Only lines with the word "index" are needed; collect each of them from the listing below.

Top of Source material

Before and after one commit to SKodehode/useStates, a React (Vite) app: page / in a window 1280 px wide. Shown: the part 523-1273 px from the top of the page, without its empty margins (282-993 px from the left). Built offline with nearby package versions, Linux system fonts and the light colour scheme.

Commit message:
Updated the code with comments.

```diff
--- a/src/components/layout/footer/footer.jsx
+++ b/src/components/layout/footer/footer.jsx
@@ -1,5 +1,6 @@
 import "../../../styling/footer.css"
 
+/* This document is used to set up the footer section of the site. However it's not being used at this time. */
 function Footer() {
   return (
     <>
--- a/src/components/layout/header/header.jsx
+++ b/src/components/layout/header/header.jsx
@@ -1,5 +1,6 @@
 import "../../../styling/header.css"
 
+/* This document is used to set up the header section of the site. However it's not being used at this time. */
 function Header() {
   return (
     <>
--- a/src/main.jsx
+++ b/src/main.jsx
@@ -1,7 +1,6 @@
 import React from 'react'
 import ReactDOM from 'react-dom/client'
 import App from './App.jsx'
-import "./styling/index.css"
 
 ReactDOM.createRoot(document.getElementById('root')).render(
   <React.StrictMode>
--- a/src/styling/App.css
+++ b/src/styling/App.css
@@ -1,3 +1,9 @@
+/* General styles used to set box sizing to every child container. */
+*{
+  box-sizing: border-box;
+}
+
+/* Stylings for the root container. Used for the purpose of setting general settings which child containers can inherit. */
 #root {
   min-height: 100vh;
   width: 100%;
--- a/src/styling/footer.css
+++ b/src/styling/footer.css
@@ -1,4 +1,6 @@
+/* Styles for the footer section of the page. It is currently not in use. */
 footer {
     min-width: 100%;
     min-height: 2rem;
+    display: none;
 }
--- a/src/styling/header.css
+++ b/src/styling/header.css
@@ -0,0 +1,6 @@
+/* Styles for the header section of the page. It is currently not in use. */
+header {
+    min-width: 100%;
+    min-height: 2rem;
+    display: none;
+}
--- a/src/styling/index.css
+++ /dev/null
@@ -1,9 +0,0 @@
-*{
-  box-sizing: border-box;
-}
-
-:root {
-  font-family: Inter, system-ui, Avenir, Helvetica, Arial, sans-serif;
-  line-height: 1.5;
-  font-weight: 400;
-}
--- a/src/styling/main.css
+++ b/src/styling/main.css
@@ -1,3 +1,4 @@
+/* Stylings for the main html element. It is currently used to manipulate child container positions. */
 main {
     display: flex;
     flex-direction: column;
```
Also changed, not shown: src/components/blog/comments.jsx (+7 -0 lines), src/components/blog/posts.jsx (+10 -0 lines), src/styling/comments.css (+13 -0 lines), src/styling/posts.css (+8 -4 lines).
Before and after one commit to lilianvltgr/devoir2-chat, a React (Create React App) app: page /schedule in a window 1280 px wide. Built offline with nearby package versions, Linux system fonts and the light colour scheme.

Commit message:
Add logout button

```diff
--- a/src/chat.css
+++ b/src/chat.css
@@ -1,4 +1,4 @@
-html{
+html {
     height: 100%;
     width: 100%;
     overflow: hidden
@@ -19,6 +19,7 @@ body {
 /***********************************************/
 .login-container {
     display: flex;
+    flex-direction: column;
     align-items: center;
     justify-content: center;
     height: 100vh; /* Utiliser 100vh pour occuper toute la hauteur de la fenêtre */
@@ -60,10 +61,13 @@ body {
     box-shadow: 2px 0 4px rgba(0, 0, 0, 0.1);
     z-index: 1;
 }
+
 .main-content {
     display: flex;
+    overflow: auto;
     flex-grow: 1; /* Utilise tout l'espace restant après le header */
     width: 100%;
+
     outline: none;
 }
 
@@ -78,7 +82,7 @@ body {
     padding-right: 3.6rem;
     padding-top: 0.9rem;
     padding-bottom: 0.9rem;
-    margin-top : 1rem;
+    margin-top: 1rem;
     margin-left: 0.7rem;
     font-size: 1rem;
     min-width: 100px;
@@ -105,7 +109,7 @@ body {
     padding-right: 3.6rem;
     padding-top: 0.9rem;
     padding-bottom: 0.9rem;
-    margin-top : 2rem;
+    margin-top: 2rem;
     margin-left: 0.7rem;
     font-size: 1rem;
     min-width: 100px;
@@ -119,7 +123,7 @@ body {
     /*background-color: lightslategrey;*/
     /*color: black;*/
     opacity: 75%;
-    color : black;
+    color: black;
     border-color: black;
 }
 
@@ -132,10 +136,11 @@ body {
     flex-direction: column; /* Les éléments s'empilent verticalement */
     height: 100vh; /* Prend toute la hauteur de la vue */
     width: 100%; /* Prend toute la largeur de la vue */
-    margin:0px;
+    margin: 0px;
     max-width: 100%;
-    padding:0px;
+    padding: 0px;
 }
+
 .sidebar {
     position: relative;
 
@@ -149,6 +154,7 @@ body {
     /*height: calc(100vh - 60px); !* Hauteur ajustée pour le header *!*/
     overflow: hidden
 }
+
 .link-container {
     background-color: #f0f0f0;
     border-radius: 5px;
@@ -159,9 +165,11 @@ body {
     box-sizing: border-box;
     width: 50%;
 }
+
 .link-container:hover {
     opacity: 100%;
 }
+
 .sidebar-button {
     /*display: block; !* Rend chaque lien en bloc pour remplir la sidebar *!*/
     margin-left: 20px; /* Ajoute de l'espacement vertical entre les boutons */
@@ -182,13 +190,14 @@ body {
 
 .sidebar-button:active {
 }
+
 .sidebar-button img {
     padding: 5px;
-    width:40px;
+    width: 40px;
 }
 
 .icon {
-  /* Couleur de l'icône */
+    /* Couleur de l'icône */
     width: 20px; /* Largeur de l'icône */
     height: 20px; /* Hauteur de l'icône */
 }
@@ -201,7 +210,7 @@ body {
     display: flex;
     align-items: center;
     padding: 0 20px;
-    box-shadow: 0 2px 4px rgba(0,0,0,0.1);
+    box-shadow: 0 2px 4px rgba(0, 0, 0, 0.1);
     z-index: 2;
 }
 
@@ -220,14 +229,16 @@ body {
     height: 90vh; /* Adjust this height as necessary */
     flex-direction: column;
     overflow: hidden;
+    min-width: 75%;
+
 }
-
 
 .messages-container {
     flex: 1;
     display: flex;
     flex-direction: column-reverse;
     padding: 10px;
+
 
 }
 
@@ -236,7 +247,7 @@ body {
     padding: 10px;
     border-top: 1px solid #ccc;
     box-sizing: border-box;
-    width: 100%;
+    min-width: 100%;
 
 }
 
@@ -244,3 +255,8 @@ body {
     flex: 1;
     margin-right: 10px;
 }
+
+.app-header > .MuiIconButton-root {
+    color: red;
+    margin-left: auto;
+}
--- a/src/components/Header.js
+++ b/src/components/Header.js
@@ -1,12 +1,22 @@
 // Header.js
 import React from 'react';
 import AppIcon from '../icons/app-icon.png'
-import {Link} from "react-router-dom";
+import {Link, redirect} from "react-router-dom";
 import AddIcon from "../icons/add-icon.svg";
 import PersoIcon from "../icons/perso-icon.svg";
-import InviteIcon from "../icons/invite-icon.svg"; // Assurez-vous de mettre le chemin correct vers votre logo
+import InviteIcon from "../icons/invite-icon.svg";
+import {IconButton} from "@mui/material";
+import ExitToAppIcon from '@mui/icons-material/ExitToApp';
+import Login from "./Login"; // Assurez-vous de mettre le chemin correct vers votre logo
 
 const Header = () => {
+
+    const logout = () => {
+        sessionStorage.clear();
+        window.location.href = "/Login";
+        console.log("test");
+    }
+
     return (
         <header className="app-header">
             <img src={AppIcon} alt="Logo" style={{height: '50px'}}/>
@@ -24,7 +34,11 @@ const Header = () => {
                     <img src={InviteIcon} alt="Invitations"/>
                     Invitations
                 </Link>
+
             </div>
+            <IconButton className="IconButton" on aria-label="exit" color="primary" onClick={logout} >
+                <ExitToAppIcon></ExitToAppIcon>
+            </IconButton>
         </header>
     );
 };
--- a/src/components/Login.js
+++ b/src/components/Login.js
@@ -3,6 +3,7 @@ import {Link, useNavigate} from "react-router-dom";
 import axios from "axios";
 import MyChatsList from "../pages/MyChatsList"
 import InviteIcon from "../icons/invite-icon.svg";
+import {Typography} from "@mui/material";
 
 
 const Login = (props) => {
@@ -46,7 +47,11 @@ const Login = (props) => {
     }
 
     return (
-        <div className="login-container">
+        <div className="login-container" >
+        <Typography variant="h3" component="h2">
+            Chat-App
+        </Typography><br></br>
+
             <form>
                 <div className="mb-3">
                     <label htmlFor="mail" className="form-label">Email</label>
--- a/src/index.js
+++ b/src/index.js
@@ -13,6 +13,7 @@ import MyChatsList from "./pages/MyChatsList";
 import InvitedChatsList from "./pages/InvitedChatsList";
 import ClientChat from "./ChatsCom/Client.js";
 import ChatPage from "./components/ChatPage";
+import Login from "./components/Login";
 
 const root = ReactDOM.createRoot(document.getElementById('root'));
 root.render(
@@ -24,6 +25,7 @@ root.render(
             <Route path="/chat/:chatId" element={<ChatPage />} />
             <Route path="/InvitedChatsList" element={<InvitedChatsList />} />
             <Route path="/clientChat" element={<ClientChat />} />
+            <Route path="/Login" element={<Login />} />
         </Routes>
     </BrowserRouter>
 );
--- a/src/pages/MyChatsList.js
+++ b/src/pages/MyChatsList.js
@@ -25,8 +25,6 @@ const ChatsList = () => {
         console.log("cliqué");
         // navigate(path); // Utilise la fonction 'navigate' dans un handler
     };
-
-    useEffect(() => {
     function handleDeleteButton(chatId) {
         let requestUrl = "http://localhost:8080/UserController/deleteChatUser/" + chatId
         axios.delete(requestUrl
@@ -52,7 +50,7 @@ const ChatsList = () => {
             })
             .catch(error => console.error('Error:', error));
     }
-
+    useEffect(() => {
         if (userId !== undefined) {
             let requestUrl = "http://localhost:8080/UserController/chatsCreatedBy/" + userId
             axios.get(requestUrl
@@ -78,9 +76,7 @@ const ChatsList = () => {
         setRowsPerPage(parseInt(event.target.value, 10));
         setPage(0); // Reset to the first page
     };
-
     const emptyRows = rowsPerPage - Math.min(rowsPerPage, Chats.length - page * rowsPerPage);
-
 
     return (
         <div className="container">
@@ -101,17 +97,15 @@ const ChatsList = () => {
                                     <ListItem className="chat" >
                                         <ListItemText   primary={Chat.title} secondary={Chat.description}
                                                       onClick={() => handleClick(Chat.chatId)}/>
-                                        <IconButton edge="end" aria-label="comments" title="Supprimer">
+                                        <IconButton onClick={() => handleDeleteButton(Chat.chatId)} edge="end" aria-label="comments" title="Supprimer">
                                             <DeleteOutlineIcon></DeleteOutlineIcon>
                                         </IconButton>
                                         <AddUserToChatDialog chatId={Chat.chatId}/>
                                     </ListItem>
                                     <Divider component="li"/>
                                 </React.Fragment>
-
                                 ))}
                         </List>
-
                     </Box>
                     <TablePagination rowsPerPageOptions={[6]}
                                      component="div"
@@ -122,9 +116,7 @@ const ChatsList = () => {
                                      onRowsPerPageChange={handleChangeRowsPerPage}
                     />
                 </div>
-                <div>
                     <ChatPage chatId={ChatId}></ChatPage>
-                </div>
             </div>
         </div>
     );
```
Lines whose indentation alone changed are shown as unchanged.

Bottom of Source material

**Exercise solution**.
-import "./styling/index.css"
--- a/src/styling/index.css
     z-index: 1;
     z-index: 2;
--- a/src/index.js
+++ b/src/index.js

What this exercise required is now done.